Closures can be tricky on stretchy, loose knits, but with the right support, you can add professional-looking buttonholes and smooth zippers that complement your knitwear designs.
Experiment for flat, attractive buttonholes
The tips below will help you sew buttonholes that resist stretching and distortion.
Sew a test buttonhole. Evaluate it for appearance, stability, and ease of stitching.
Add stabilizer. On a faced and interfaced edge, you might need no more than an extra patch of fusible interfacing on the wrong side of the buttonhole position.
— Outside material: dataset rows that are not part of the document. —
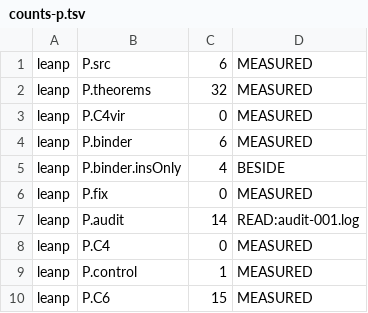
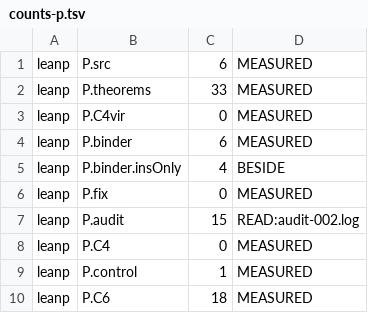
Before and after one commit to jyh/vir, a TSV file: virp/out/counts-p.tsv, drawn as a sheet.

```diff
--- a/virp/out/counts-p.tsv
+++ b/virp/out/counts-p.tsv
@@ -1,3 +1,3 @@
 leanp	P.src	6	MEASURED
-leanp	P.theorems	32	MEASURED
+leanp	P.theorems	33	MEASURED
 leanp	P.C4vir	0	MEASURED
@@ -6,5 +6,5 @@ leanp	P.binder.insOnly	4	BESIDE
 leanp	P.fix	0	MEASURED
-leanp	P.audit	14	READ:audit-001.log
+leanp	P.audit	15	READ:audit-002.log
 leanp	P.C4	0	MEASURED
 leanp	P.control	1	MEASURED
-leanp	P.C6	15	MEASURED
+leanp	P.C6	18	MEASURED
```
Also changed, not shown: 7 other files.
Improve fabric feed. Thick or textured knits sometimes catch or bunch up under the presser foot during stitching. To keep things moving smoothly, lengthen the stitch, and apply temporary stabilizer (I like Solvy’s water-soluble version) to the bottom and/or top.
Cord the buttonhole. For buttonholes on ribbing or self trim, apply buttonhole twist or elastic thread as cording. Buttonhole twist provides complete stability and strength, but elastic thread enables the buttonhole to stretch. Test both to see which works better on your knit fabric. When the buttonhole stitching is complete, tie the cording ends together and bury them in the fabric near the stitch line. Then cut away the excess on the wrong side.